The rules of well-known international institutions, such as the ICC, the LCIA, and the ICDR, along with regional institutions, such as the G.C.C Commercial Arbitration Center, the Dubai International Arbitration Centre (DIAC), and the DIFC/LCIA Arbitration Centre will work under Saudi arbitration law since none of them contravene Shari’ah or the public policy of the Kingdom.
The old law required arbitrators to be either Saudi citizens or non-Saudi Muslims and the chairman had to be familiar with the laws of Saudi Arabia. These restrictions have disappeared under the new law, which simply requires that arbitrators be of full legal capacity, of good conduct and reputation, and have at least a university degree in either Shari’ah or law. Where the tribunal has more than one arbitrator, only the tribunal chair has to meet this last requirement.
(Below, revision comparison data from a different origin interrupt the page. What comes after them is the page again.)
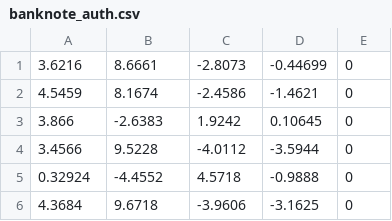
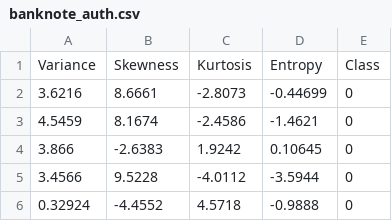
Before and after one commit to dfatlund/Datasets, a CSV file: banknote_auth.csv, drawn as a sheet; only a part is shown; the shorter side is filled out with more unchanged rows; the diff names each change by its address in the sheet, - before the commit and + after, or states it on an @@ line.

Commit message:
Update banknote_auth.csv

```diff
--- a/banknote_auth.csv
+++ b/banknote_auth.csv
+row 1: Variance | Skewness | Kurtosis | Entropy | Class
```
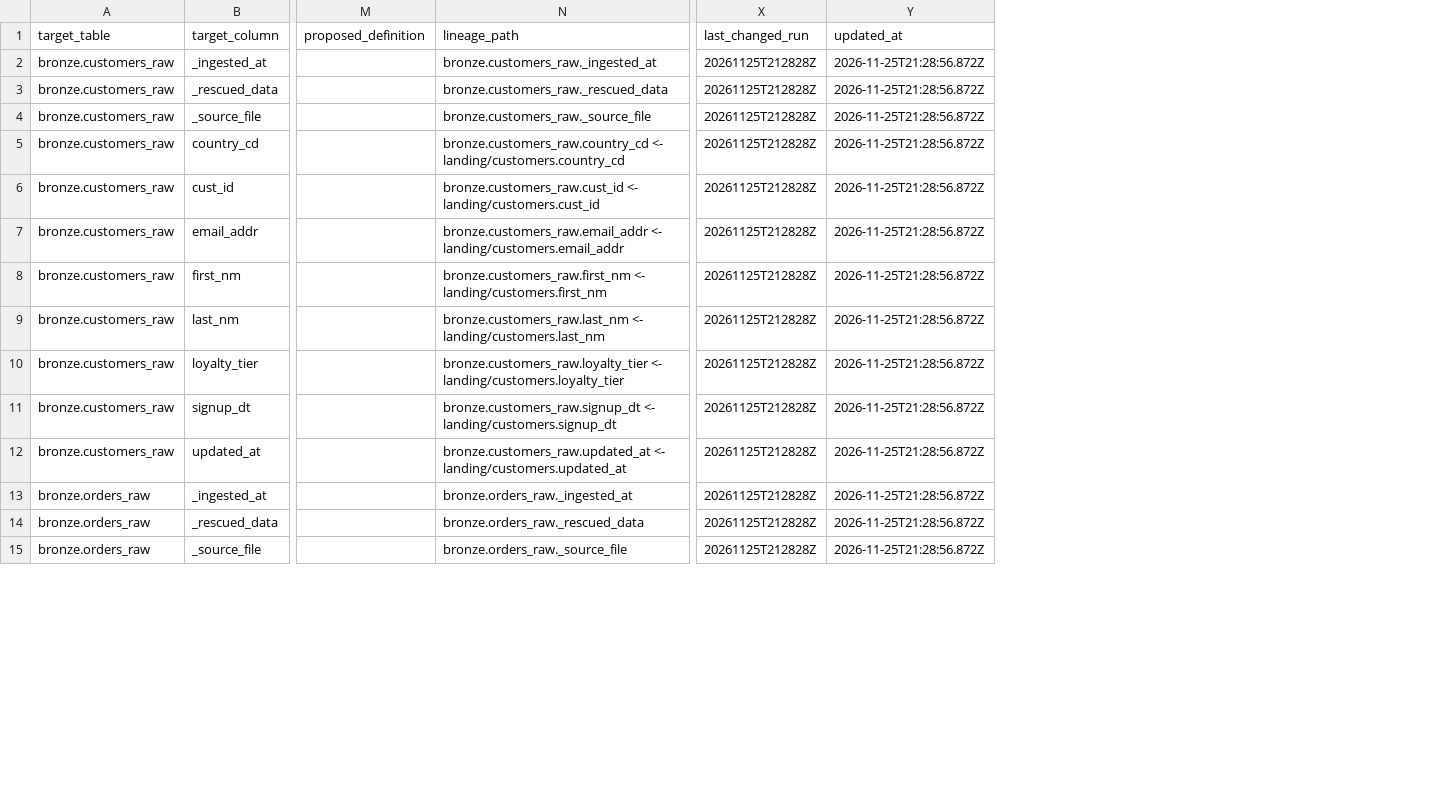
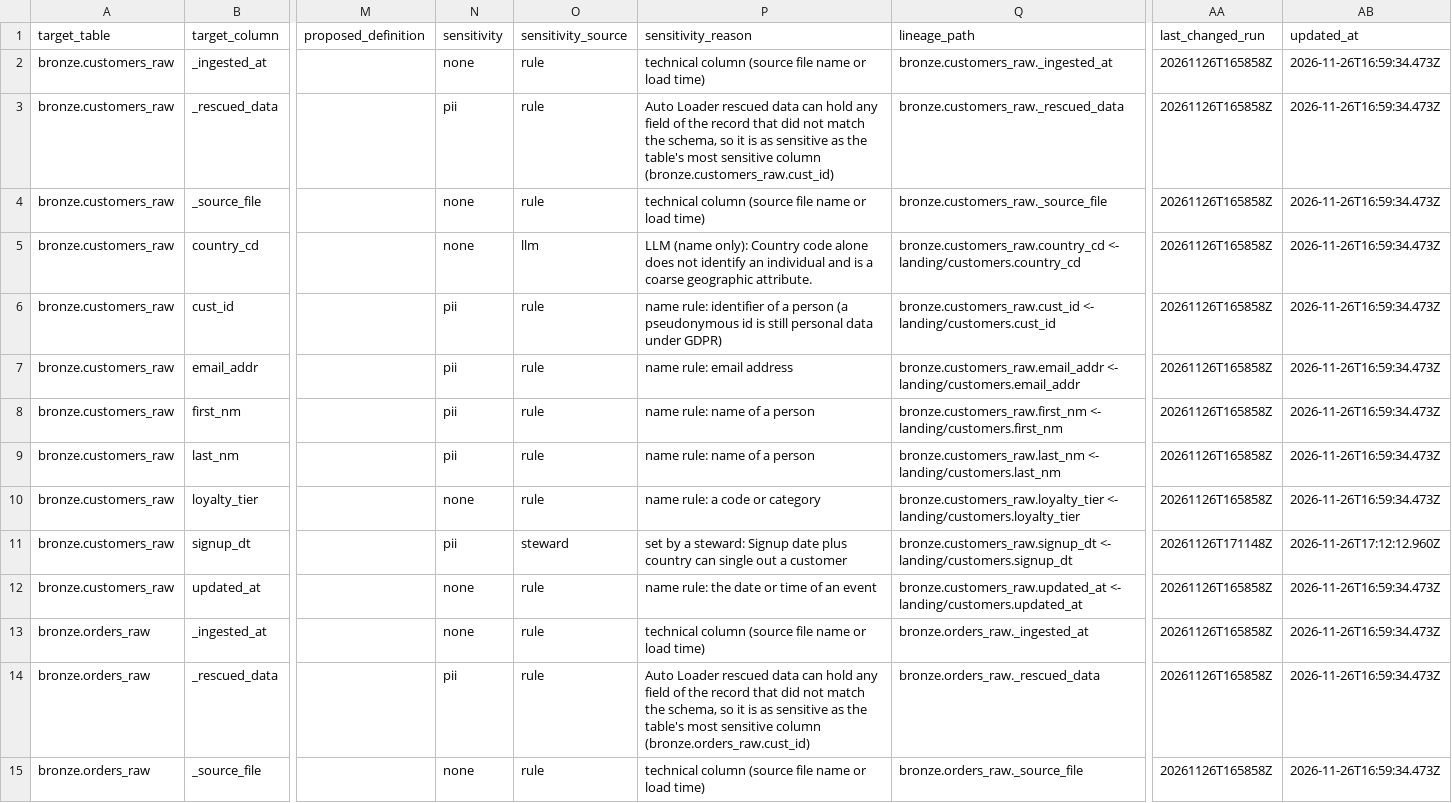
Before and after one commit to fedechanes/poc-dashboard, a CSV file: sttm-agent/output/sttm.csv, drawn as a sheet; only a part is shown, gaps mark what is left out; addresses are those after the commit; the diff covers the shown part only; the diff names each change by its address in the sheet, - before the commit and + after, or states it on an @@ line.

Commit message:
Add personal data (PII) tracking to the STTM agent and viewer
- Classify bronze columns by name: rules first, then the LLM for names the
  rules can't decide (metadata only, never data values).
- Propagate down the lineage from the parsed value flows: copies keep the
  level, hashes/masks/partial values become pii_derived, aggregates and
  flags drop to none.
- Steward overrides in sttm_meta.sensitivity_overrides, written as the
  signed-in user; they win, survive runs and are inherited downstream.
- New STTM/export columns sensitivity, sensitivity_source,
  sensitivity_reason; one-time backfill run without --full.
- Write back a sttm_sensitivity column tag.
- Viewer: "Contains personal data" toggle and facets, row badges, map
  markers, override control, history and audit workbook entries.
- README: rules, storage choice, measurements, governed tags and data
  classification as the production path.

```diff
--- a/sttm-agent/output/sttm.csv
+++ b/sttm-agent/output/sttm.csv
+column N (sensitivity), rows 2-15: none | pii | none | none | pii | pii | pii | pii | none | pii | none | none | pii | none
+column O (sensitivity_source), rows 2-15: rule | rule | rule | llm | rule | rule | rule | rule | rule | steward | rule | rule | rule | rule
+column P (sensitivity_reason), rows 2-15: technical column (source file name or load time) | Auto Loader rescued data can hold any field of the record that did not match the schema, so it is as sensitive as the table's most sensitive column (bronze.customers_raw.cust_id) | technical column (source file name or load time) | LLM (name only): Country code alone does not identify an individual and is a coarse geographic attribute. | name rule: identifier of a person (a pseudonymous id is still personal data under GDPR) | name rule: email address | name rule: name of a person | name rule: name of a person | name rule: a code or category | set by a steward: Signup date plus country can single out a customer | name rule: the date or time of an event | technical column (source file name or load time) | Auto Loader rescued data can hold any field of the record that did not match the schema, so it is as sensitive as the table's most sensitive column (bronze.orders_raw.cust_id) | technical column (source file name or load time)
-AA2:AA10 (last_changed_run): 20261125T212828Z
+AA2:AA10 (last_changed_run): 20261126T165858Z
-AB2:AB10 (updated_at): 2026-11-25T21:28:56.872Z
+AB2:AB10 (updated_at): 2026-11-26T16:59:34.473Z
-AA11 (last_changed_run): 20261125T212828Z
+AA11 (last_changed_run): 20261126T171148Z
-AB11 (updated_at): 2026-11-25T21:28:56.872Z
+AB11 (updated_at): 2026-11-26T17:12:12.960Z
-AA12:AA15 (last_changed_run): 20261125T212828Z
+AA12:AA15 (last_changed_run): 20261126T165858Z
-AB12:AB15 (updated_at): 2026-11-25T21:28:56.872Z
+AB12:AB15 (updated_at): 2026-11-26T16:59:34.473Z
```
Also changed, not shown: 140 edited cells elsewhere in this file, 13 other files.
A sole arbitrator would need to meet all of these qualifications.
Parties need to keep these considerations in mind when drafting the arbitrator selection process in their arbitration clause.
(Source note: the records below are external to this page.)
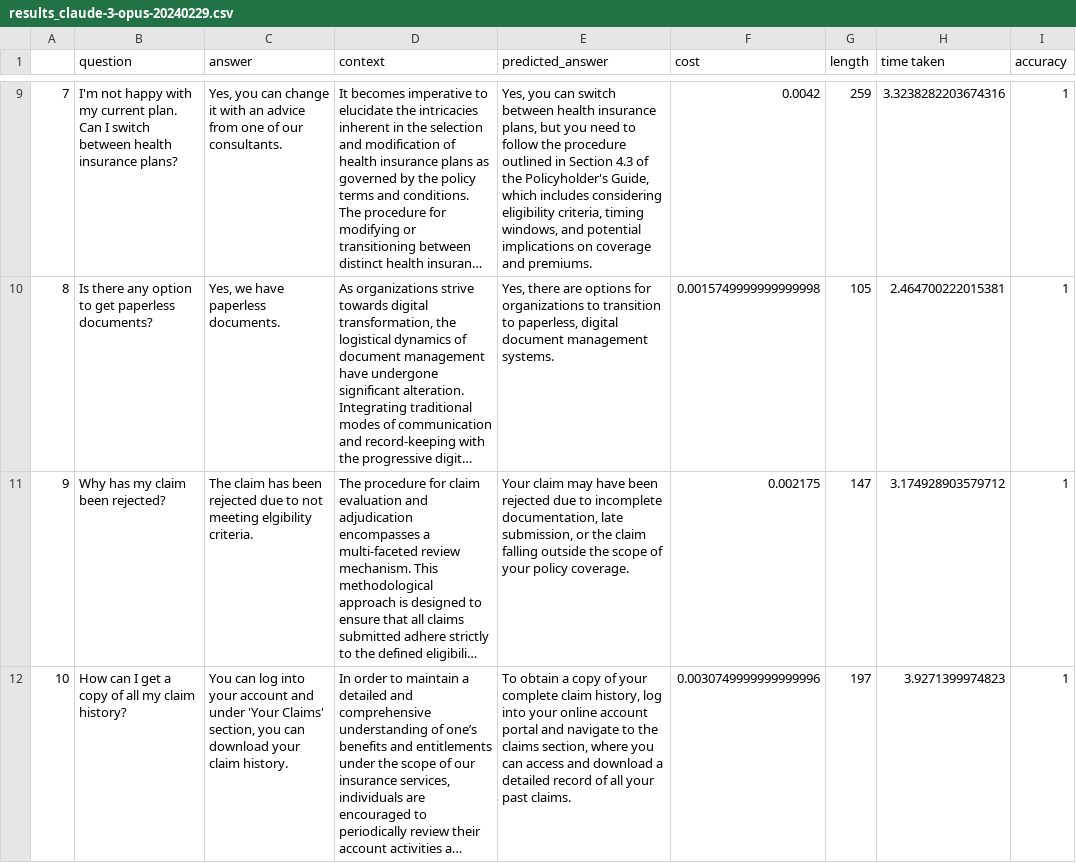
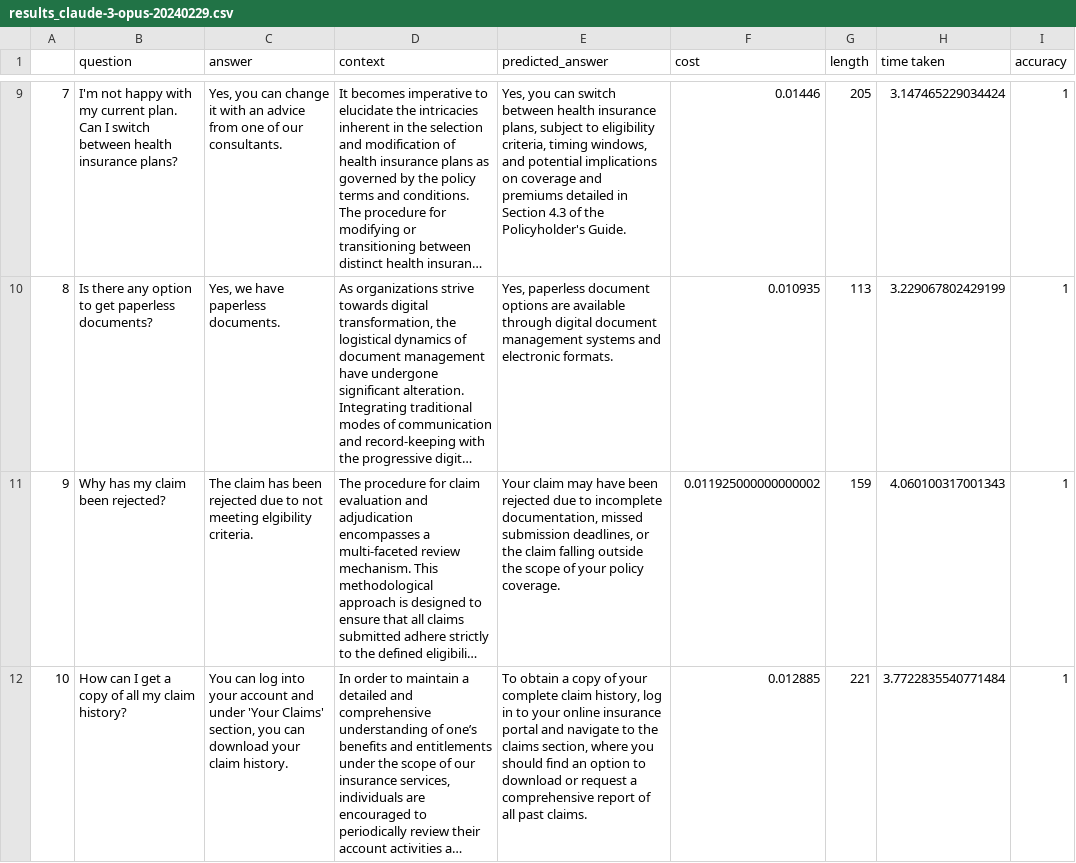
Before and after one commit to enterprisebot-community/BASIC-genai-benchmark, a CSV file: results/results_claude-3-opus-20240229.csv, drawn as a sheet; only a part is shown, gaps mark what is left out; long unchanged cells end in …; the diff covers the shown part only; the diff names each change by its address in the sheet, - before the commit and + after, or states it on an @@ line.

```diff
--- a/results/results_claude-3-opus-20240229.csv
+++ b/results/results_claude-3-opus-20240229.csv
-E9 (predicted_answer): …insurance plans, but you need to follow the procedure outlined in Section 4.3 of the Policyholder's Guide, which includes considering eligibility criteria, timing windows, and potential implications on coverage and premiums.
+E9 (predicted_answer): …insurance plans, subject to eligibility criteria, timing windows, and potential implications on coverage and premiums detailed in Section 4.3 of the Policyholder's Guide.
-F9 (cost): 0.0042
+F9 (cost): 0.01446
-G9 (length): 259
+G9 (length): 205
-H9 (time taken): 3.3238282203674316
+H9 (time taken): 3.147465229034424
-E10 (predicted_answer): Yes, there are options for organizations to transition to paperless, digital document management systems.
+E10 (predicted_answer): Yes, paperless document options are available through digital document management systems and electronic formats.
-F10 (cost): 0.0015749999999999998
+F10 (cost): 0.010935
-G10 (length): 105
+G10 (length): 113
-H10 (time taken): 2.464700222015381
+H10 (time taken): 3.229067802429199
-E11 (predicted_answer): …incomplete documentation, late submission, or the…
+E11 (predicted_answer): …incomplete documentation, missed submission deadlines, or the…
-F11 (cost): 0.002175
+F11 (cost): 0.011925000000000002
-G11 (length): 147
+G11 (length): 159
-H11 (time taken): 3.174928903579712
+H11 (time taken): 4.060100317001343
-E12 (predicted_answer): …history, log into your online account portal and navigate to the claims section, where you can access and download a detailed record of all your past claims.
+E12 (predicted_answer): …history, log in to your online insurance portal and navigate to the claims section, where you should find an option to download or request a comprehensive report of all past claims.
-F12 (cost): 0.0030749999999999996
+F12 (cost): 0.012885
-G12 (length): 197
+G12 (length): 221
-H12 (time taken): 3.9271399974823
+H12 (time taken): 3.7722835540771484
```
Also changed, not shown: 102 edited cells elsewhere in this file, results/Final_BASIC_Rankings.csv, results/results_claude-3-5-sonnet-20240620.csv, 5 other files.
Seat of Arbitration
Unlike the old law, the new law allows the parties to select the seat of their international arbitration
anywhere in the world. Saudi courts are now required to recognize and enforce awards from international venues outside of the Kingdom. However, Saudi courts have traditionally been known for meticulously scrutinizing arbitral awards issued outside of the country, because of their concern that some of Shari’ah principles may have been violated.
One strategy that parties can therefore use is to select an arbitration venue in either Saudi Arabia, in a GCC country or somewhere else in the Islamic world. International companies now have some viable options to implement such a strategy. The three regional institutions mentioned above and some others in the GCC region are arbitration friendly, employ modern international arbitration practices and function within the Islamic world. Choosing one of them as a venue could ensure both an interference-free and effective arbitration and an award that is more likely to be enforced in Saudi courts.
Language of Arbitration
The choice of language has been a problem in Saudi arbitrations in the past, especially when the contract was drafted in another language. The old law required that only Arabic could be used in the arbitration. The new law now allows the parties to decide.
The result is that parties can choose to have their contracts in a non-Arabic language, conduct their arbitration in that language and have the arbitral tribunal issue its award in that language and still be recognized and enforced in Saudi courts. Article 53.3 of the new Arbitration Law simply requires that when Saudi courts are requested to enforce an award that there is an “….Arabic translation of the arbitration award attested by an accredited authority, if the award is not issued in Arabic.”
It is important, however, to clearly state the selected language in the dispute resolution clause. Otherwise, Article 29 of the new Arbitration Law provides that the “arbitration shall be conducted in Arabic.”